Problem details> Each line below that contains the word "click" must be copied.

Dataset records>
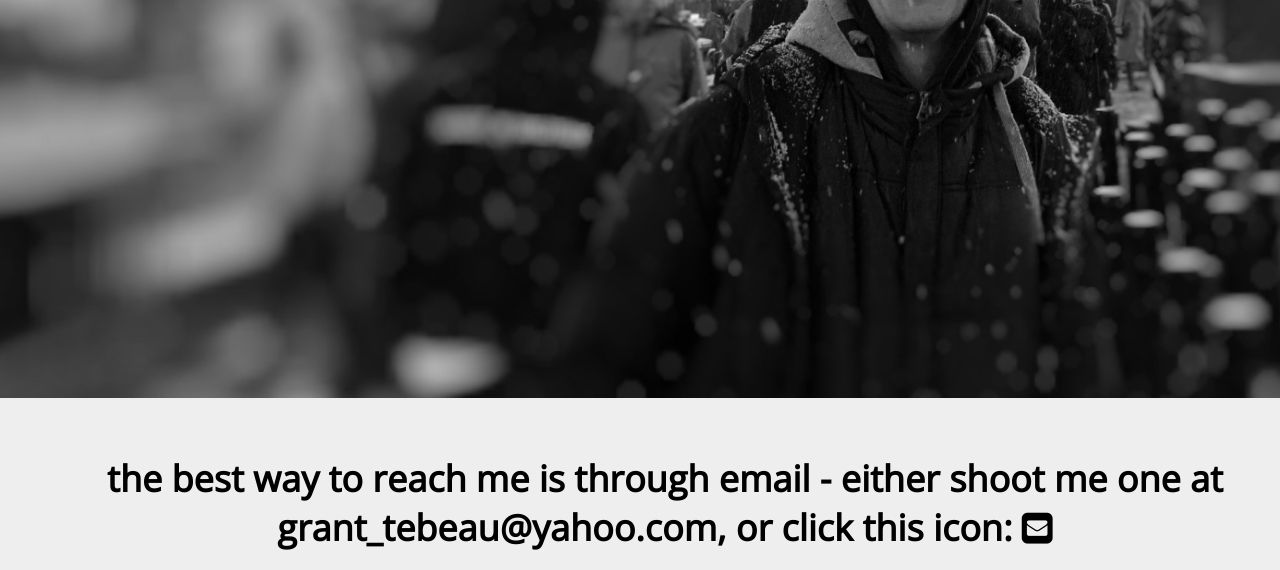
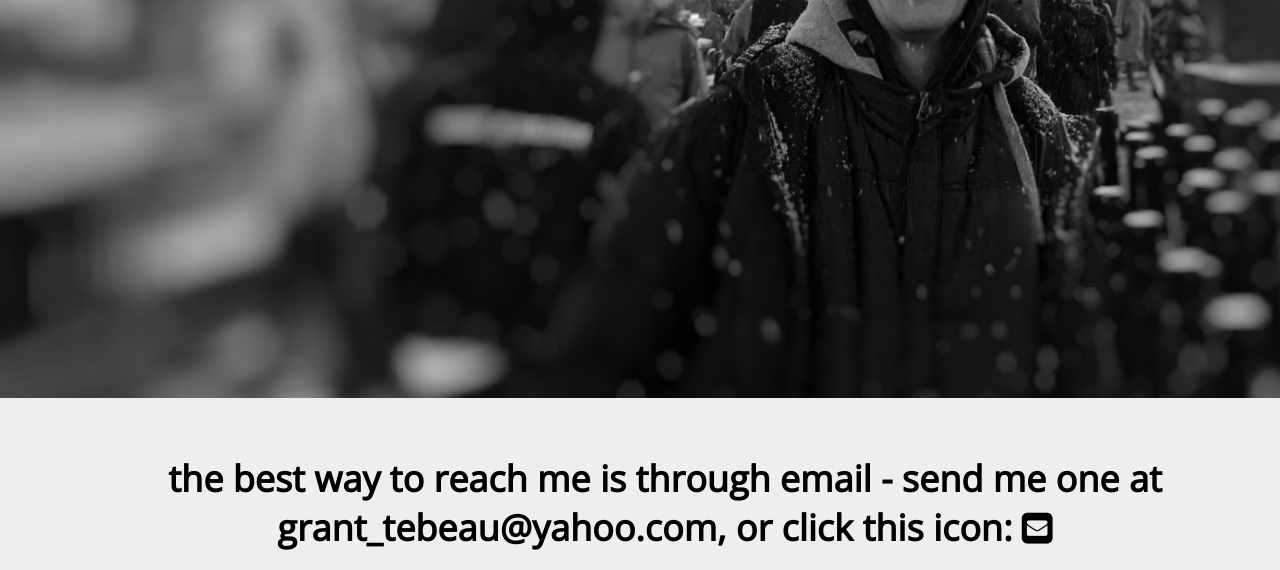
Before and after one commit to granttebeau/My-Website, a plain HTML site: page contact.html in a window 1280 px wide. Shown: the part 382-952 px from the top of the page. Drawn offline with nearby package versions, Linux system fonts and the light colour scheme.

Commit message:
Update contact.html

```diff
--- a/contact.html
+++ b/contact.html
@@ -35,7 +35,7 @@
   </div>
 
   <div id="contactme">
-    <h3 style="top: 20px;"> the best way to reach me is through email - either shoot me one at grant_tebeau@yahoo.com, or click this icon:
+    <h3 style="top: 20px;"> the best way to reach me is through email - send me one at grant_tebeau@yahoo.com, or click this icon:
       <a href="mailto:grant_tebeau@yahoo.com?Subject=Reaching%20out%20from%20your%20website!" style="color: black;"><i class="fa fa-envelope-square"></i></a></h3>
     <h3 style="top: 145px;"> for updates on me, my work, and my personal life, feel free to check out my various social media profiles at the following links: </h3>
     <ul>
```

Solution for this exercise>
-    <h3 style="top: 20px;"> the best way to reach me is through email - either shoot me one at grant_tebeau@yahoo.com, or click this icon:
+    <h3 style="top: 20px;"> the best way to reach me is through email - send me one at grant_tebeau@yahoo.com, or click this icon:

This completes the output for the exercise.